By ability/prior attainment
This is a simple and effective way to organise your classroom. Students with broadly similar prior attainment are seated together in groups no of more than four.
- Supports progress as students discuss, develop and critique one another’s ideas, embedding reflection and peer review.
- Allows the teacher to use easily targeted questioning techniques to probe understanding.
- Supports differentiation thorough locating students of similar attainment together making the distribution of support or stretch and challenge materials or tasks far easier.
- Gives the teacher easy access to students who need additional support.
- Variation 1
- For some activities you may want to consider organising students in mixed ability groupings. In doing this it is vital to ensure a fair distribution of students, ensuring that no single group are either far too strong or require too much scaffolding and support.
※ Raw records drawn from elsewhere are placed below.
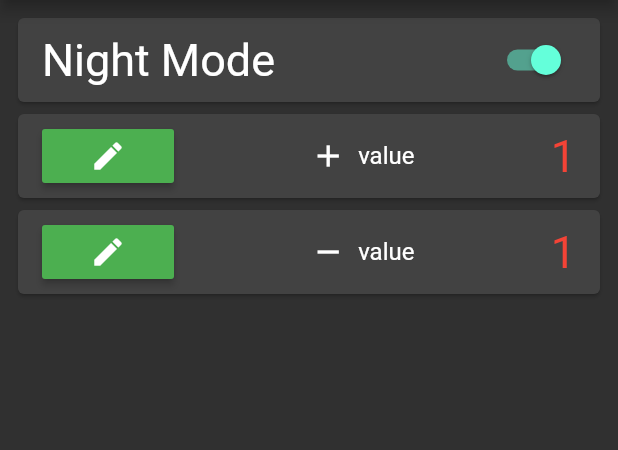
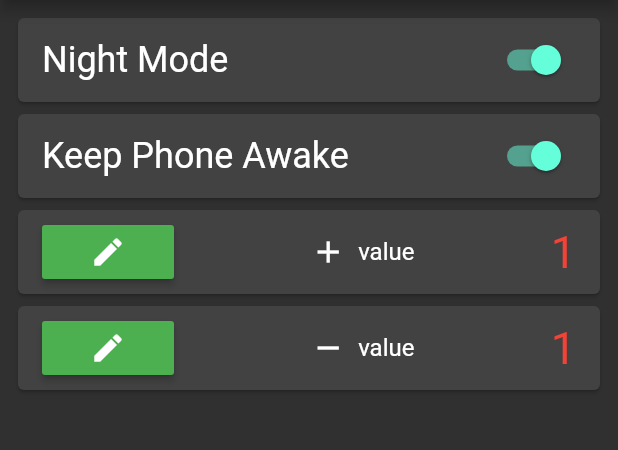
Before and after one commit to TylerSustare/flutter-score-keeper, a Flutter app: the screen it shows after launch, after a tap on the "person add" icon, after a tap on the "settings" icon, on a phone screen of 412 x 824 dp, the part 84-534 px from its top. Run offline on Flutter 3.47's test engine with Material 2 defaults, Android fonts, the phone set to English and light mode, and no system bars; our stand-ins replace shared_preferences, wakelock.

Commit message:
save dark mode and keep awake preferences

```diff
--- a/score_keeper/lib/main.dart
+++ b/score_keeper/lib/main.dart
@@ -3,16 +3,41 @@ import 'package:provider/provider.dart';
 import 'package:score_keeper/models/player.dart';
 import 'package:score_keeper/screens/players_screen.dart';
 import 'package:score_keeper/models/theme.dart';
+import 'package:shared_preferences/shared_preferences.dart';
 
 import 'models/game.dart';
 
 void main() => runApp(Wrapper());
 
+init() async {
+  var prefs = await SharedPreferences.getInstance();
+  var isDark = prefs.getBool('isDark') ?? true;
+  var isWakeLock = prefs.getBool('isWakeLock') ?? true;
+  return {"isDark": isDark, "isWakeLock": isWakeLock};
+}
+
 class Wrapper extends StatelessWidget {
   @override
   Widget build(BuildContext context) {
-    return ChangeNotifierProvider(
-        create: (context) => GameTheme(), child: App());
+    return FutureBuilder(
+      future: init(),
+      builder: (context, snapshot) {
+        return ChangeNotifierProvider(
+          create: (context) => GameTheme(
+            isDark: snapshot.data["isDark"] as bool,
+            isWakeLock: snapshot.data["isWakeLock"],
+          ),
+          child: snapshot.data == null
+              ? MaterialApp(
+                  theme: ThemeData(brightness: Brightness.dark),
+                  home: Center(
+                    child: Icon(Icons.autorenew), // pseudo loading
+                  ),
+                )
+              : App(),
+        );
+      },
+    );
   }
 }
 
@@ -33,7 +58,9 @@ class MainApp extends StatefulWidget {
 }
 
 class _MainAppState extends State<MainApp> {
-  final Game game = new Game(players: new List<Player>());
+  final Game game = new Game(
+    players: new List<Player>(),
+  );
 
   @override
   Widget build(BuildContext context) {
--- a/score_keeper/lib/models/theme.dart
+++ b/score_keeper/lib/models/theme.dart
@@ -1,15 +1,45 @@
 import 'package:flutter/material.dart';
+import 'package:shared_preferences/shared_preferences.dart';
+import 'package:wakelock/wakelock.dart';
 
 class GameTheme extends ChangeNotifier {
-  Brightness brightness = Brightness.dark;
-  Color color = Colors.green;
-  bool isDark = true;
+  Brightness brightness;
+  Color color;
+  bool isDark;
+  bool isWakeLock;
 
-  void toggleDark() {
-    brightness =
-        brightness == Brightness.dark ? Brightness.light : Brightness.dark;
-    isDark = !isDark;
-    color = isDark ? Colors.green : Colors.blue;
+  GameTheme({bool isDark = true, bool isWakeLock = false}) {
+    this.isDark = isDark ?? true;
+    this.isWakeLock = isWakeLock ?? false;
+    if (this.isDark) {
+      this.brightness = Brightness.dark;
+      this.color = Colors.green;
+    } else {
+      this.brightness = Brightness.light;
+      this.color = Colors.blue;
+    }
+    notifyListeners();
+  }
+
+  Future<void> toggleDark() async {
+    this.brightness =
+        this.brightness == Brightness.dark ? Brightness.light : Brightness.dark;
+    this.isDark = !this.isDark;
+    this.color = this.isDark ? Colors.green : Colors.blue;
+
+    final prefs = await SharedPreferences.getInstance();
+    prefs.setBool('isDark', this.isDark);
+
+    notifyListeners();
+  }
+
+  Future<void> toggleWakeLock() async {
+    this.isWakeLock = !this.isWakeLock;
+
+    await Wakelock.toggle(on: this.isWakeLock);
+    final prefs = await SharedPreferences.getInstance();
+    prefs.setBool('isWakeLock', this.isWakeLock);
+
     notifyListeners();
   }
 }
--- a/score_keeper/lib/screens/options_screen.dart
+++ b/score_keeper/lib/screens/options_screen.dart
@@ -39,13 +39,28 @@ class _OptionsScreenState extends State<OptionsScreen> {
               child: ListTile(
                 leading: Text(
                   'Night Mode',
-                  style: TextStyle(fontSize: 30.0),
+                  style: TextStyle(fontSize: 24.0),
                 ),
                 trailing: Switch(
                   onChanged: (value) =>
                       Provider.of<GameTheme>(context, listen: false)
                           .toggleDark(),
                   value: Provider.of<GameTheme>(context).isDark,
+                ),
+              ),
+            ),
+            Card(
+              child: ListTile(
+                leading: Text(
+                  'Keep Phone Awake',
+                  style: TextStyle(fontSize: 24.0),
+                ),
+                trailing: Switch(
+                  onChanged: (value) =>
+                      Provider.of<GameTheme>(context, listen: false)
+                          .toggleWakeLock(),
+                  value: Provider.of<GameTheme>(context).isWakeLock,
+                  // value: false,
                 ),
               ),
             ),
--- a/score_keeper/pubspec.yaml
+++ b/score_keeper/pubspec.yaml
@@ -11,6 +11,8 @@ dependencies:
   intl: ^0.15.8
   cupertino_icons: ^0.1.2
   provider: ^4.0.4
+  shared_preferences: ^0.5.6+1
+  wakelock: ^0.1.3+4
 
 dev_dependencies:
   flutter_test:
```
Also changed, not shown: 5 other files.
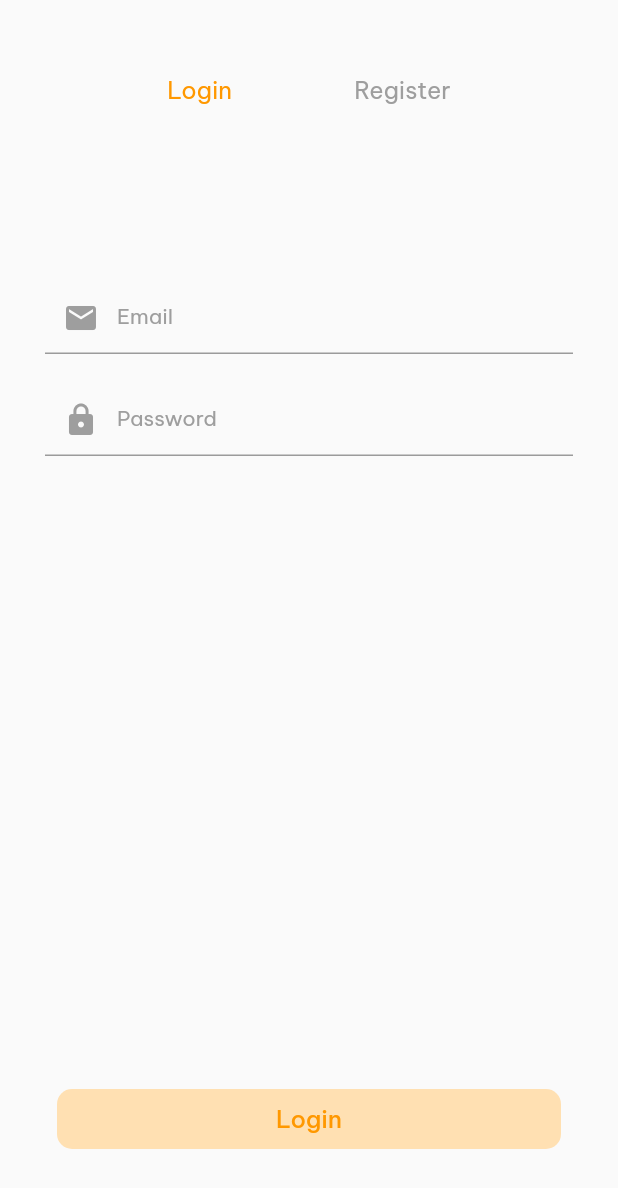
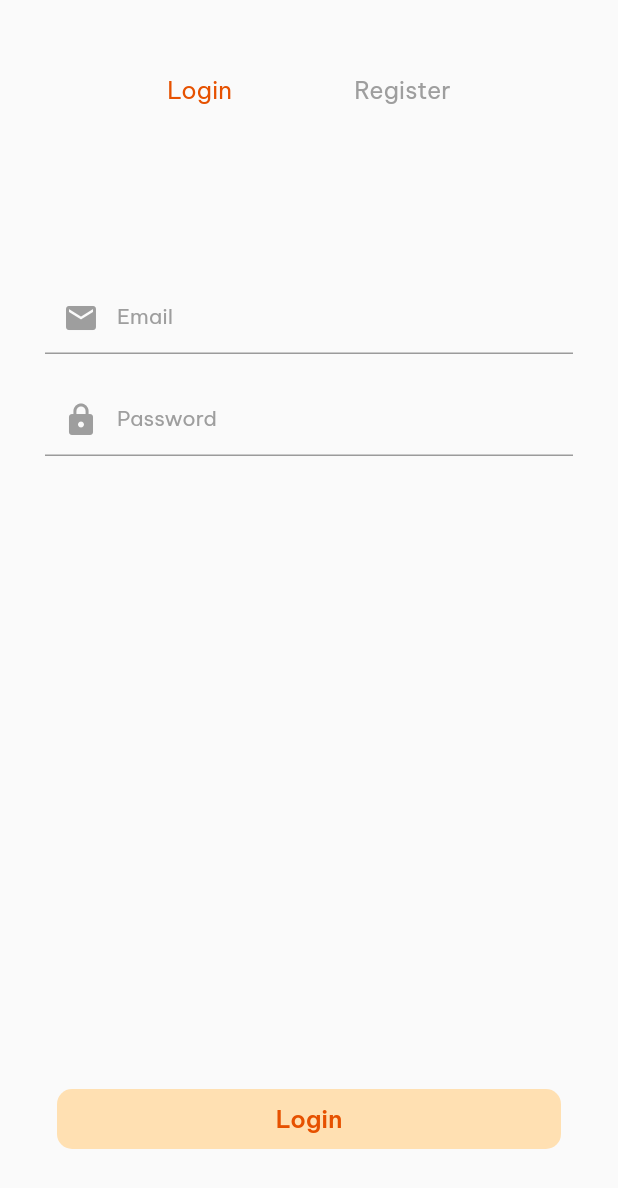
Before and after one commit to deevarindu/flutter_kelasku_tubes, a Flutter app: the screen it shows after launch, on a phone screen of 412 x 824 dp. Shown: the top 1188 px of the screen. Run offline on Flutter 3.47's test engine with Material 2 defaults, Android fonts, the phone set to English and light mode, and no system bars; our stand-ins replace google_fonts.

Commit message:
fix login screen

```diff
--- a/lib/screens/login_screen.dart
+++ b/lib/screens/login_screen.dart
@@ -1,14 +1,25 @@
 import 'package:flutter/material.dart';
 import 'package:flutter_kelasku_tubes/screens/register_screen.dart';
 
-class LoginScreen extends StatelessWidget {
-  LoginScreen({Key? key}) : super(key: key);
+class LoginScreen extends StatefulWidget {
+  const LoginScreen({Key? key}) : super(key: key);
 
+  @override
+  State<LoginScreen> createState() => _LoginScreenState();
+}
+
+class _LoginScreenState extends State<LoginScreen> {
   TextEditingController _emailController = TextEditingController();
 
   TextEditingController _passwordController = TextEditingController();
 
-  bool password = false;
+  bool viewVisible = true;
+
+  void hideWidget() {
+    setState(() {
+      viewVisible = !viewVisible;
+    });
+  }
 
   @override
   Widget build(BuildContext context) {
@@ -30,7 +41,8 @@ class LoginScreen extends StatelessWidget {
                         'Login',
                         style: TextStyle(
                           fontSize: 16,
-                          color: Colors.orange,
+                          fontWeight: FontWeight.w400,
+                          color: Color.fromARGB(255, 230, 81, 0),
                         ),
                       ),
                       GestureDetector(
@@ -72,7 +84,8 @@ class LoginScreen extends StatelessWidget {
                           ),
                         ),
                         const SizedBox(height: 20),
-                        TextField(
+                        TextFormField(
+                          obscureText: viewVisible,
                           controller: _passwordController,
                           decoration: const InputDecoration(
                             hintText: 'Password',
@@ -86,17 +99,14 @@ class LoginScreen extends StatelessWidget {
                             ),
                             // suffixIcon: IconButton(
                             //   icon: Icon(
-                            //     password ? Icons.visibility_off : Icons.visibility,
+                            //     viewVisible
+                            //         ? Icons.visibility
+                            //         : Icons.visibility_off,
                             //     color: Colors.grey,
                             //   ),
-                            //   onPressed: (){
-                            //     setState(() {
-                            //       password = !password;
-                            //     });
-                            //   },
+                            //   onPressed: _hideWidget,
                             // ),
                           ),
-                          obscureText: password,
                         ),
                         const SizedBox(height: 20),
                       ],
@@ -119,7 +129,8 @@ class LoginScreen extends StatelessWidget {
                         textAlign: TextAlign.center,
                         style: TextStyle(
                           fontSize: 16,
-                          color: Colors.orange,
+                          fontWeight: FontWeight.w600,
+                          color: Colors.orange.shade900,
                         ),
                       ),
 
```
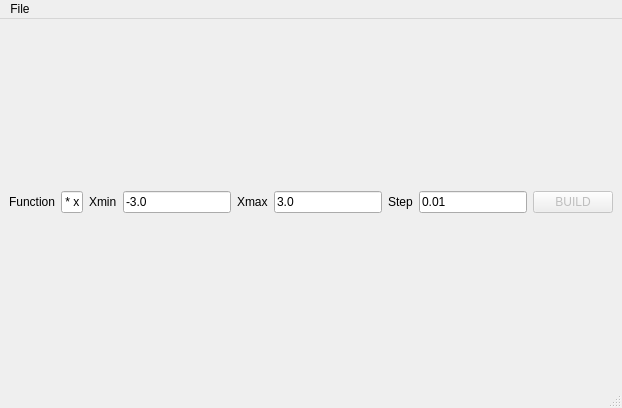
Qt form src/mainwindow.ui (sergewhite1/graph-builder) before a commit.
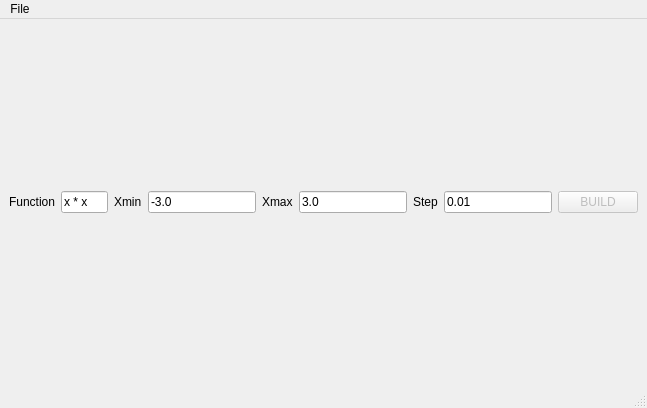
The same form after that commit.

The edit to the form file:
```diff
--- a/src/mainwindow.ui
+++ b/src/mainwindow.ui
@@ -6,7 +6,7 @@
    <rect>
     <x>0</x>
     <y>0</y>
-    <width>561</width>
+    <width>647</width>
     <height>408</height>
    </rect>
   </property>
@@ -81,7 +81,7 @@
            <string>3.0</string>
           </property>
           <property name="readOnly">
-           <bool>true</bool>
+           <bool>false</bool>
           </property>
          </widget>
         </item>
@@ -129,7 +129,7 @@
     <rect>
      <x>0</x>
      <y>0</y>
-     <width>561</width>
+     <width>647</width>
      <height>22</height>
     </rect>
    </property>
```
- Provides opportunities for students to work with peers who they may rarely work with, promotes group cohesion.
- Allows you to assign specific roles to individuals, encouraging them to reflect on their own contribution and that of others.
- Reduces potential labeling, fosters a sense of cooperation.
- Promotes self-esteem
- Variation 2
- Sometimes we may group student by learning preference or style. CATS data can be powerful in indicating specific learning dispositions, consider seating groups according to their CATS profile which indicate their Verbal, Non-Verbal, Quantitative and Spatial Ability scores.
- Allows students to become ambassadors for a specific learning preference.
- Support differentiated resources and task setting.
- Gives students access to and experience of working with others of different strengths and weaknesses.
Even if you only organize your class in one fixed way creating a seating plan, especially with a new class or new students, allows you to clearly and simply identify those students who may require additional literacy support, differentiated materials or tasks or who regularly need stretch activities. This can ease the provision of in class differentiation, through questioning, different activities and teacher support.
I attach a very simple seating plan template, in V1 the class is sat according to progress towards their target grade, in V2 according to learning style and roles are assigned to each. I would be keen to see other examples